In most areas of Beaujolais, 2022 offered a generous harvest compared to the past few years. Although the overall yields were higher, the vintage came with complicated vinifications. Many grapes were damaged from late hail in the season, and ample dryness led to abundant skins and seeds with little liquid to help fermentations, as well as high pH. (For example, Yann Bertrand notes that he had 33 to 34 hectoliters in Fleurie and Morgon, whereas without hail, he would’ve had between 45 and 48.)
It was interesting—and more importantly, very assuring—to see different ways that our winemakers are adapting to continue with their styles intuitively.
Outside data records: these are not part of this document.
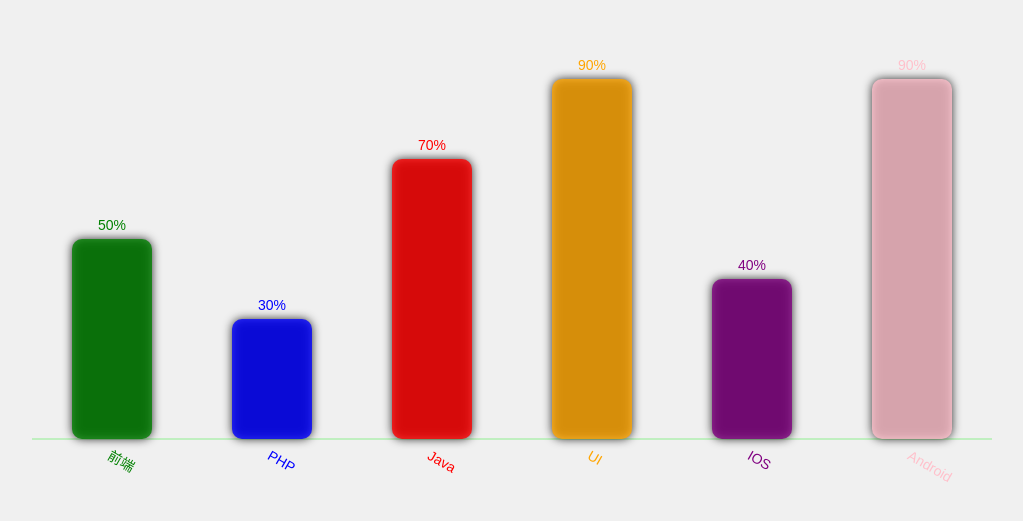
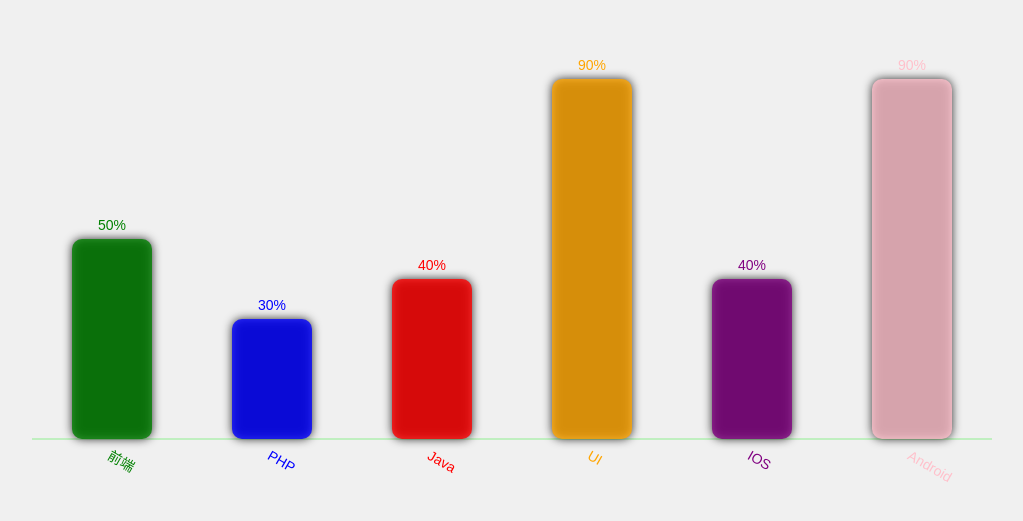
Before and after one commit to Samuel2306/Canvas, a website: page bar.html in a window 1280 px wide. Shown: the part 161-682 px from the top of the page, without its empty margins (128-1151 px from the left). Drawn offline with Linux system fonts and the light colour scheme.

Commit message:
修改java数据

```diff
--- a/bar.html
+++ b/bar.html
@@ -40,7 +40,7 @@
         var data = [
             { name: '前端', value: '.5', color: 'green'},
             { name: 'PHP', value: '.3', color: 'blue'},
-            { name: 'Java', value: '.7', color: 'red'},
+            { name: 'Java', value: '.4', color: 'red'},
             { name: 'UI', value: '.9', color: 'orange'},
             { name: 'IOS', value: '.4', color: 'purple'},
             { name: 'Android', value: '.9', color: 'pink'}
```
Yann, for instance, did a semi-carbonic for the first time, with the exception of Beaujolais Langitiné, which went through a strict carbonic maceration (his Langtinié fruit comes from very high altitudes and is planted with young vines that give generously / vigorously). For other cuvées, he did a direct press for 30% of the harvest along with semi-carbonic, which allowed the juice to ferment well. Yann is very happy with how his vinifications went, and his wines were tasting great (there was no SO2 added thus far when we tasted them).
Depending on the vintage, Yann may change the proportion of elevage in oak barrel vs. tank. In 2019, a large amount of rain fell before harvest, so he chose to age all of his wines in oak barrels, so as to give them more structure; in 2020, he chose to age about 50% in barrel, as the wines were high in alcohol and very structured. In 2021, the ratio was 70/30 barrel and tank. In 2022, the élevage was much more cuvée-specific. For example, 30% in tank for Julienas and Saint-Amour, 30% in concrete tanks for Chaos, 100% in steel for Fleurie Mon Petit Chérie, ⅔ in tank and ⅓ in barrel for Beaujolais.
Another interesting example of vinification adaptation could be seen chez Justin Dutraive, as he decided to harvest early on his high-altitude wines to avoid the above problem of dryness, as well as implemented a carbo sèche technique, which consists of strict carbonic maceration, but the winemaker removes the juice from the concrete tanks each morning and night, so as to make sure that all of the fermentations are truly taking place inside the berries; he’s only one of two winemakers doing so in the Beaujolais. The resulting wines offered punchy fruit flavors and a long-lasting first nose, both of which offered structure to the final wine; one of the standouts of our tasting at BBB.
By Ryan Lim (Edited by Vicki Denig)